Exercise description -> Output the entries exactly as they appear. Pictures should not be included.

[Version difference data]
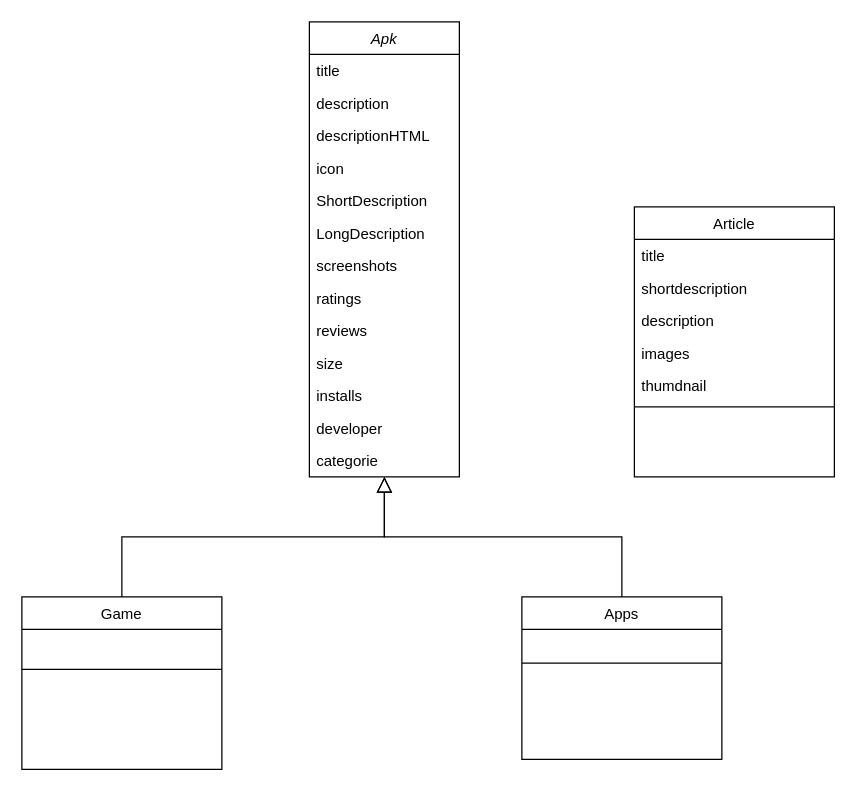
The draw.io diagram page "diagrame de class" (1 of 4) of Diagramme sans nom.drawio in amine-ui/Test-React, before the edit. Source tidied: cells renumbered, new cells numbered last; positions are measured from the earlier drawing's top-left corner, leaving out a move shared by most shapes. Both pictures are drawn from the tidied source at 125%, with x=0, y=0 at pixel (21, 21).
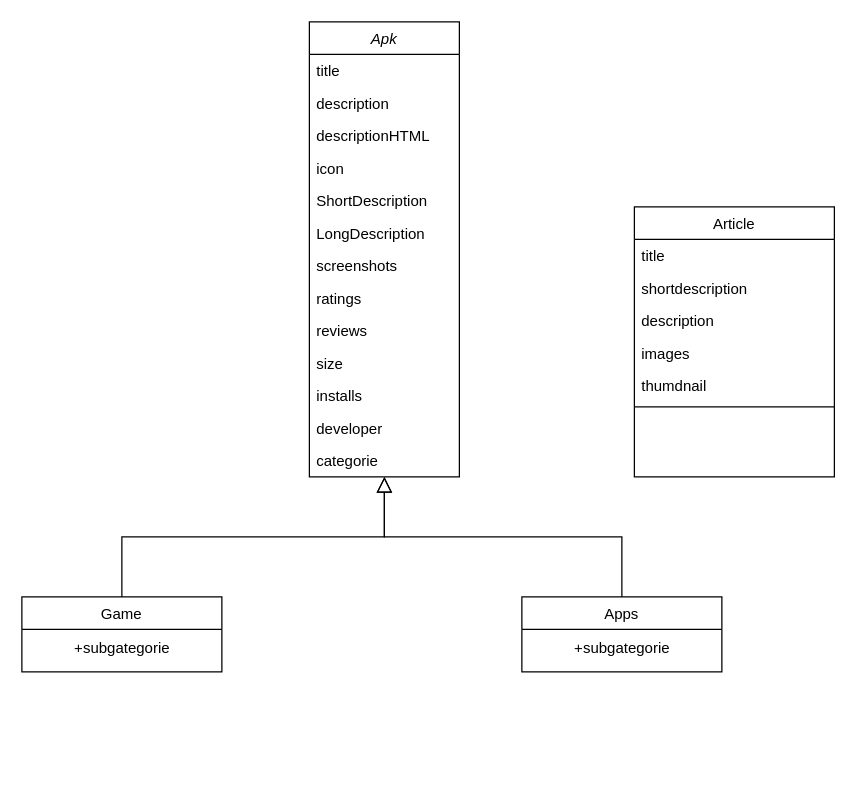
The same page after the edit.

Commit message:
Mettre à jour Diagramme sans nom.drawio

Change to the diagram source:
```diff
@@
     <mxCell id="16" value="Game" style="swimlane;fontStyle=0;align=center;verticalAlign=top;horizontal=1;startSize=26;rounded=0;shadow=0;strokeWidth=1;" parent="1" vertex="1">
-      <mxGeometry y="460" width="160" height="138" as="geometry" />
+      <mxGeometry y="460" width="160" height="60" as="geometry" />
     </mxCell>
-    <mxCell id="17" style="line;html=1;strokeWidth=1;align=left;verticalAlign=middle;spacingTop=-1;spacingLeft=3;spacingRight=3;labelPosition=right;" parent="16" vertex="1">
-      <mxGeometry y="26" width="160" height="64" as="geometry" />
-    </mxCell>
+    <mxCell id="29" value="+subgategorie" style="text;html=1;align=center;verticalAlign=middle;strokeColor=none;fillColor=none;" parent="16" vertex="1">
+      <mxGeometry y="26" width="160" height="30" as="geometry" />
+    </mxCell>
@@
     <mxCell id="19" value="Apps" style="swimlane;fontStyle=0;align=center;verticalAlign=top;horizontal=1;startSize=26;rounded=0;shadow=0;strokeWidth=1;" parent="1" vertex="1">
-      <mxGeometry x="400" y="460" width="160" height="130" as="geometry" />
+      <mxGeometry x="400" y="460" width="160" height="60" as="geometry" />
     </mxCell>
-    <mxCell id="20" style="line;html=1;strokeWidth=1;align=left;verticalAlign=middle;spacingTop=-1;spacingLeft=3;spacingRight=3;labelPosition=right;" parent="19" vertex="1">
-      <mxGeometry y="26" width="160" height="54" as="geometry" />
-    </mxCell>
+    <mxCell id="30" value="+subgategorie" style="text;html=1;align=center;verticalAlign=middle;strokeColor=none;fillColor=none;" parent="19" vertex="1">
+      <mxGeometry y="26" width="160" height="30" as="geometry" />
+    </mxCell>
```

Solution to this problem ->
The draw.io diagram page "diagrame de class" (1 of 4) of Diagramme sans nom.drawio in amine-ui/Test-React, before the edit. Source tidied: cells renumbered, new cells numbered last; positions are measured from the earlier drawing's top-left corner, leaving out a move shared by most shapes. Both pictures are drawn from the tidied source at 125%, with x=0, y=0 at pixel (21, 21).
The same page after the edit.

Commit message:
Mettre à jour Diagramme sans nom.drawio

Change to the diagram source:
```diff
@@
     <mxCell id="16" value="Game" style="swimlane;fontStyle=0;align=center;verticalAlign=top;horizontal=1;startSize=26;rounded=0;shadow=0;strokeWidth=1;" parent="1" vertex="1">
-      <mxGeometry y="460" width="160" height="138" as="geometry" />
+      <mxGeometry y="460" width="160" height="60" as="geometry" />
     </mxCell>
-    <mxCell id="17" style="line;html=1;strokeWidth=1;align=left;verticalAlign=middle;spacingTop=-1;spacingLeft=3;spacingRight=3;labelPosition=right;" parent="16" vertex="1">
-      <mxGeometry y="26" width="160" height="64" as="geometry" />
-    </mxCell>
+    <mxCell id="29" value="+subgategorie" style="text;html=1;align=center;verticalAlign=middle;strokeColor=none;fillColor=none;" parent="16" vertex="1">
+      <mxGeometry y="26" width="160" height="30" as="geometry" />
+    </mxCell>
@@
     <mxCell id="19" value="Apps" style="swimlane;fontStyle=0;align=center;verticalAlign=top;horizontal=1;startSize=26;rounded=0;shadow=0;strokeWidth=1;" parent="1" vertex="1">
-      <mxGeometry x="400" y="460" width="160" height="130" as="geometry" />
+      <mxGeometry x="400" y="460" width="160" height="60" as="geometry" />
     </mxCell>
-    <mxCell id="20" style="line;html=1;strokeWidth=1;align=left;verticalAlign=middle;spacingTop=-1;spacingLeft=3;spacingRight=3;labelPosition=right;" parent="19" vertex="1">
-      <mxGeometry y="26" width="160" height="54" as="geometry" />
-    </mxCell>
+    <mxCell id="30" value="+subgategorie" style="text;html=1;align=center;verticalAlign=middle;strokeColor=none;fillColor=none;" parent="19" vertex="1">
+      <mxGeometry y="26" width="160" height="30" as="geometry" />
+    </mxCell>
```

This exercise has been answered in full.